A lipped cylindrical glass container for laboratory use
A large drinking container with a wide mouth
A waisted pot characteristic of graves of the Beaker folk
a flatbottomed jar made of glass or plastic; used for chemistry
a cup (usually without a handle)
A beaker is a small ceramic or metal drinking vessel shaped to be held in the hands. Archaeologists identify several different types including the butt beaker, the claw beaker and the rough-cast beaker, however when used alone the term usually refers to the pottery cups associated with the ...
A beaker is a beverage container, and a term used in parts of the UK. A beaker is typically a non-disposable plastic or ceramic cup or mug without a handle, much like a laboratory beaker.

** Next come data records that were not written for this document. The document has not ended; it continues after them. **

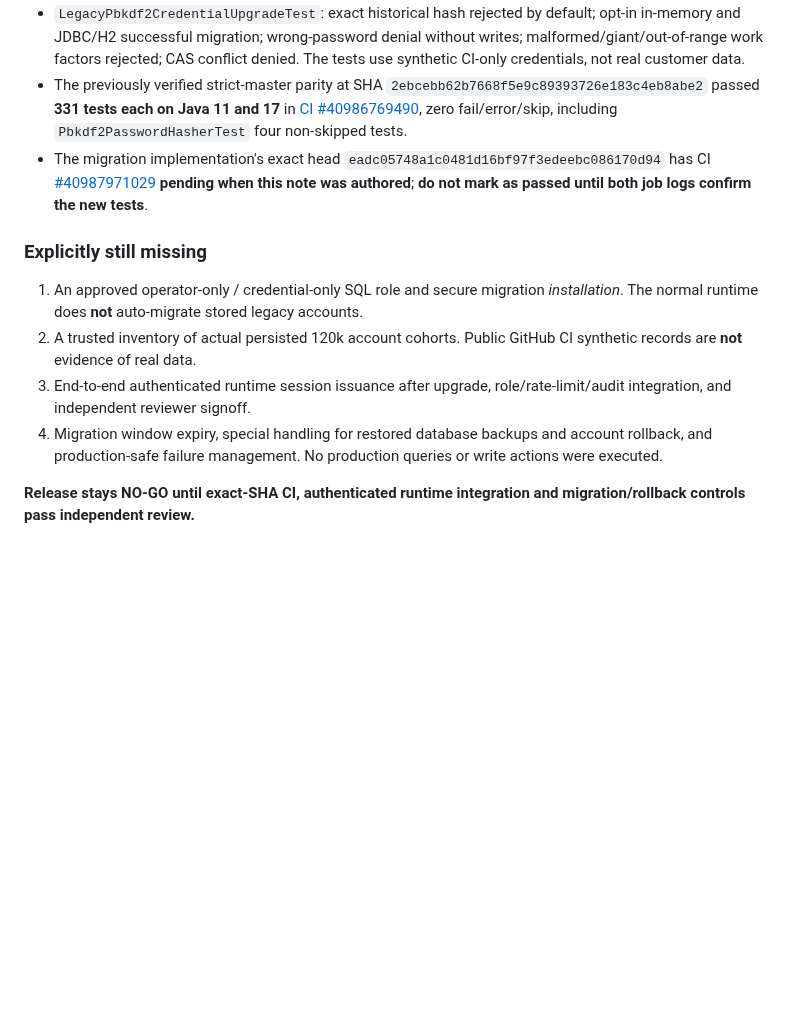
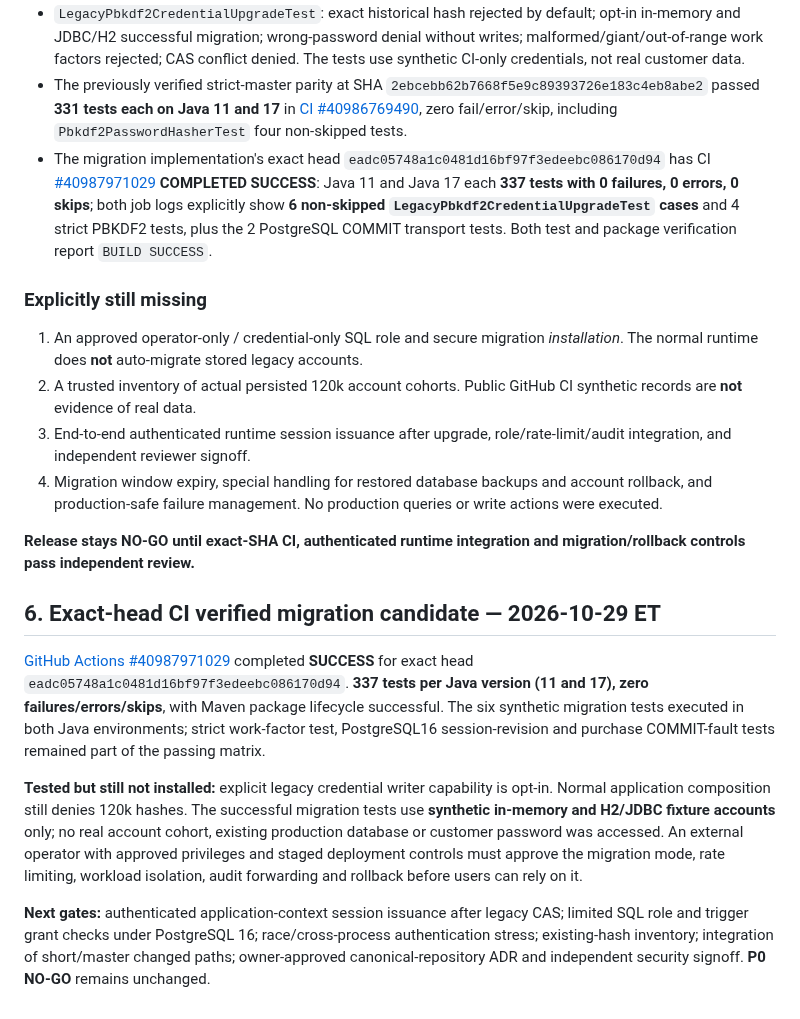
Before and after one commit to danwiz/danwiz, a Markdown page: docs/audits/PBKDF2-INTEGRATION-AND-LEGACY-CREDENTIAL-MIGRATION-PLAN-2026-10-29.md, the part around the change. Drawn GitHub-style; blank space fills up the shorter version.

Commit message:
docs(audit): confirm 337-test legacy KDF migration CI on both Java versions

```diff
--- a/docs/audits/PBKDF2-INTEGRATION-AND-LEGACY-CREDENTIAL-MIGRATION-PLAN-2026-10-29.md
+++ b/docs/audits/PBKDF2-INTEGRATION-AND-LEGACY-CREDENTIAL-MIGRATION-PLAN-2026-10-29.md
@@ -74,7 +74,7 @@ On the **isolated integration-candidate branch only** (`security/integration-can
 - `UserLoginService.authenticate`: tries the existing strict `Pbkdf2PasswordHasher` first. Only an explicitly injected migrator may verify a historical account. Upon successful legacy verification it generates a current strict 600k hash, uses `updateCredentialIfCurrent` CAS, reloads the stored account and checks its new hash/role and rotated `sessionRevision` **before** returning an authenticated account. A stale CAS, wrong password, invalid encoding or missing migrator yields no login, not a downgrade.
 - `LegacyPbkdf2CredentialUpgradeTest`: exact historical hash rejected by default; opt-in in-memory and JDBC/H2 successful migration; wrong-password denial without writes; malformed/giant/out-of-range work factors rejected; CAS conflict denied. The tests use synthetic CI-only credentials, not real customer data.
 - The previously verified strict-master parity at SHA `2ebcebb62b7668f5e9c89393726e183c4eb8abe2` passed **331 tests each on Java 11 and 17** in [CI #40986769490](https://github.com/danwiz/project0-cardealership/actions/runs/40986769490), zero fail/error/skip, including `Pbkdf2PasswordHasherTest` four non-skipped tests.
-- The migration implementation's exact head `eadc05748a1c0481d16bf97f3edeebc086170d94` has CI [#40987971029](https://github.com/danwiz/project0-cardealership/actions/runs/40987971029) **pending when this note was authored**; **do not mark as passed until both job logs confirm the new tests**.
+- The migration implementation's exact head `eadc05748a1c0481d16bf97f3edeebc086170d94` has CI [#40987971029](https://github.com/danwiz/project0-cardealership/actions/runs/40987971029) **COMPLETED SUCCESS**: Java 11 and Java 17 each **337 tests with 0 failures, 0 errors, 0 skips**; both job logs explicitly show **6 non-skipped `LegacyPbkdf2CredentialUpgradeTest` cases** and 4 strict PBKDF2 tests, plus the 2 PostgreSQL COMMIT transport tests. Both test and package verification report `BUILD SUCCESS`.
 
 ### Explicitly still missing
 
@@ -84,3 +84,12 @@ On the **isolated integration-candidate branch only** (`security/integration-can
 4. Migration window expiry, special handling for restored database backups and account rollback, and production-safe failure management. No production queries or write actions were executed.
 
 **Release stays NO-GO until exact-SHA CI, authenticated runtime integration and migration/rollback controls pass independent review.**
+
+
+## 6. Exact-head CI verified migration candidate — 2026-10-29 ET
+
+[GitHub Actions #40987971029](https://github.com/danwiz/project0-cardealership/actions/runs/40987971029) completed **SUCCESS** for exact head `eadc05748a1c0481d16bf97f3edeebc086170d94`. **337 tests per Java version (11 and 17), zero failures/errors/skips**, with Maven package lifecycle successful. The six synthetic migration tests executed in both Java environments; strict work-factor test, PostgreSQL16 session-revision and purchase COMMIT-fault tests remained part of the passing matrix.
+
+**Tested but still not installed:** explicit legacy credential writer capability is opt-in. Normal application composition still denies 120k hashes. The successful migration tests use **synthetic in-memory and H2/JDBC fixture accounts** only; no real account cohort, existing production database or customer password was accessed. An external operator with approved privileges and staged deployment controls must approve the migration mode, rate limiting, workload isolation, audit forwarding and rollback before users can rely on it.
+
+**Next gates:** authenticated application-context session issuance after legacy CAS; limited SQL role and trigger grant checks under PostgreSQL 16; race/cross-process authentication stress; existing-hash inventory; integration of short/master changed paths; owner-approved canonical-repository ADR and independent security signoff. **P0 NO-GO** remains unchanged.
```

A beaker is a simple container for stirring, mixing and heating liquids commonly used in many laboratories. Beakers are generally cylindrical in shape, with a flat bottom and a lip for pouring. ...
Beaker is a Muppet character from The Muppet Show. He is the shy, long-suffering assistant of Dr. Bunsen Honeydew, and is likewise named for a piece of laboratory equipment, although his shape more closely resembles an Erlenmeyer flask.
Beaker is a pseudonym for David Strasser, a Christian songwriter and musician well-known for his collaborations with artist Rich Mullins. He received his nickname as a young man, when friends said he looked like Beaker the Muppet.
A flat-bottomed vessel, with a lip, used as a laboratory container; A drinking vessel without a handle, sometimes for the use of children; A mug
The simplest form of drinking vessel, usually a flared cylinder on a molded base and without a handle. Used domestically and often in churches in place of chalices.
A container often used to blend, stir and mix food. Many handheld blenders include a beaker as an accessory to aid food preparation. Many can also double as a measuring cup too.
Although “beaker” can be used to refer a specific type of glassware in a science lab on both sides of the Atlantic, the average Brit uses this to refer to the plastic drinking device for children Americans would call a “sippy cup”.
a cup-like drinking vessel, sometimes with a handle but never with a lid; contrast with mug, pokal, and stein.
A beaker is the analogue of a water glass, having no lid and usually no handle. In shape it is taller than it is wide, and was intended for drinking some sort of alcoholic beverage.
a cup or glass used as a drinking vessel, e.g., "William's inventory revealed four silver beakers."
A deep wide-mouthed thin-walled vessel usually with a lip for pouring that is used especially in science laboratories
A scientist or researcher. Usually derogatory.
Palm of [B], PO up, FO away, strikes the bottom of NDH [C], PO > DS, FO away, then with NDH still in place DH [bC] touches FTs to those of NDH and moves > DS while closing to a [bO] to show the pouring groove.
A handle-less mug or cup. Most common in England in the 19th century.